The Great Dane is intelligent, affectionate and gentle. Great Danes are often referred to as 'gentle giants' and make excellent family companions. They get on well with people of all ages and other household pets. Great Danes are people orientated, sensitive, intuitive and slow to anger. They thrive on human company and make good watchdogs. Great Danes do need training from a young age, as they grow into large dogs very quickly and need to learn not to pull on a lead.
Click here on how to stop your Great Dane's behavior problems
Little attention is needed for the Great Danes coat. Using a rubber brush to remove dead and loose hairs during moulting is sufficient. These dogs need a soft bed to avoid pressure marks.
These strong dogs need plenty of exercise and open spaces where they can run and play freely. Running alongside a cycle is a good way for them to get exercise, so long as they don't go running ahead. It is important that Great Danes are not over-exercised during the growth period.
Great Danes have a demanding appetite. They are a fast-growing breed and need careful attention with their nutrition while going through the growth stage.
Their name came from the French word 'grand Danois' which means 'big Danish' and it is unknown why the British adopted this name when the breed originated in Germany. It is believed that the Great Danes mastiff family originated in Asia as far back as 3000 BC, as there were Egyptian drawings of 'tiger dogs' similar to the Great Dane. This breed became well established when Greece and Rome were the main powers of western civilization. They were later known in central Europe as the German Mastiff or the Boarhound.
General Appearance: Giant, calm and graceful.
Color: Blue, black, fawn, brindle or harlequin (white with torn black splashes).
Coat: Glossy, short and thick.
Tail: Set high, tapering and carried in a straight line level with the back.

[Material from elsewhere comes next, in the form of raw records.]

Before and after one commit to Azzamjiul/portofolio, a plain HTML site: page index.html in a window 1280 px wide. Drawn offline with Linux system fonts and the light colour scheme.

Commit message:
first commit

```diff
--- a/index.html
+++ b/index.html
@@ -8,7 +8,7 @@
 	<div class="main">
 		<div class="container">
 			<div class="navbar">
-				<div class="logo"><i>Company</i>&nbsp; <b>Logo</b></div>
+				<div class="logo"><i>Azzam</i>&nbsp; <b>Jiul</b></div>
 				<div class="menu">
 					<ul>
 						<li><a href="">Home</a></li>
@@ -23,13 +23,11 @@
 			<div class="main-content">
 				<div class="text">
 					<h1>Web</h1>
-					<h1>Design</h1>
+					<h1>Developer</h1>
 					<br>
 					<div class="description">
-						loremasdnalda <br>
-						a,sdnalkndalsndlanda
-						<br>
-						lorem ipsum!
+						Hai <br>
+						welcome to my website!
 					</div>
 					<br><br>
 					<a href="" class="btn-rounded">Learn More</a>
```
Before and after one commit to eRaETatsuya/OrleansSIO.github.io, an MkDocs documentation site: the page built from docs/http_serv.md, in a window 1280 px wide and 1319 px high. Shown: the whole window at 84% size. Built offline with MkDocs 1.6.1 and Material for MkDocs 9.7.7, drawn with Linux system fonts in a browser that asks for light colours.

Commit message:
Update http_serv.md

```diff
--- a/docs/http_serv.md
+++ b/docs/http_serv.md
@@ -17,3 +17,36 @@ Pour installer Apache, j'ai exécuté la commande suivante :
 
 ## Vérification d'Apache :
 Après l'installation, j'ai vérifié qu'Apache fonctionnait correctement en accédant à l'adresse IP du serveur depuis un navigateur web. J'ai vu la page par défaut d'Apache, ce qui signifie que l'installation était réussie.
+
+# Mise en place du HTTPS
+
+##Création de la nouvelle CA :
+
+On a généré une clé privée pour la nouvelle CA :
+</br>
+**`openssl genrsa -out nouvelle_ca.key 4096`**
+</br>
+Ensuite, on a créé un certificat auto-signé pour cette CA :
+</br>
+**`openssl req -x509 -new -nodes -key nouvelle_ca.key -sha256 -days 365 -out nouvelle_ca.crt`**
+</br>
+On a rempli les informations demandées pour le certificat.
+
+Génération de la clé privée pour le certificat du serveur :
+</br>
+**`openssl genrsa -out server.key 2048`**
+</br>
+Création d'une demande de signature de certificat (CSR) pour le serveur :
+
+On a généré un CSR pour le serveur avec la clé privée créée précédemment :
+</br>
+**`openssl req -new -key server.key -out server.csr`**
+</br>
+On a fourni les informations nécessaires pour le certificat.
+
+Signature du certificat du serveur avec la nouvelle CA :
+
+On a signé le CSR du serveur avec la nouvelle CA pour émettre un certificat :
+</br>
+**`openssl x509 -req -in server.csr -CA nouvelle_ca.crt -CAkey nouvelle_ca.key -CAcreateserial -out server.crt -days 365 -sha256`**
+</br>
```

Ears: Medium size, triangular, set high and folded forward. The ears may be cropped within some countries.
Body: The body is deep and broad with well sprung ribs. The back is short and firm with a full croup. The shoulders are long and sloping and the belly is arched.
- It is said that someone can easily break into a house that is watched over by a Great Dane, but that they can never get out.
- Like other Mastiff type dogs the Great Dane is very tolerant of pain and therefore injuries or illnesses can be overlooked for long periods of time.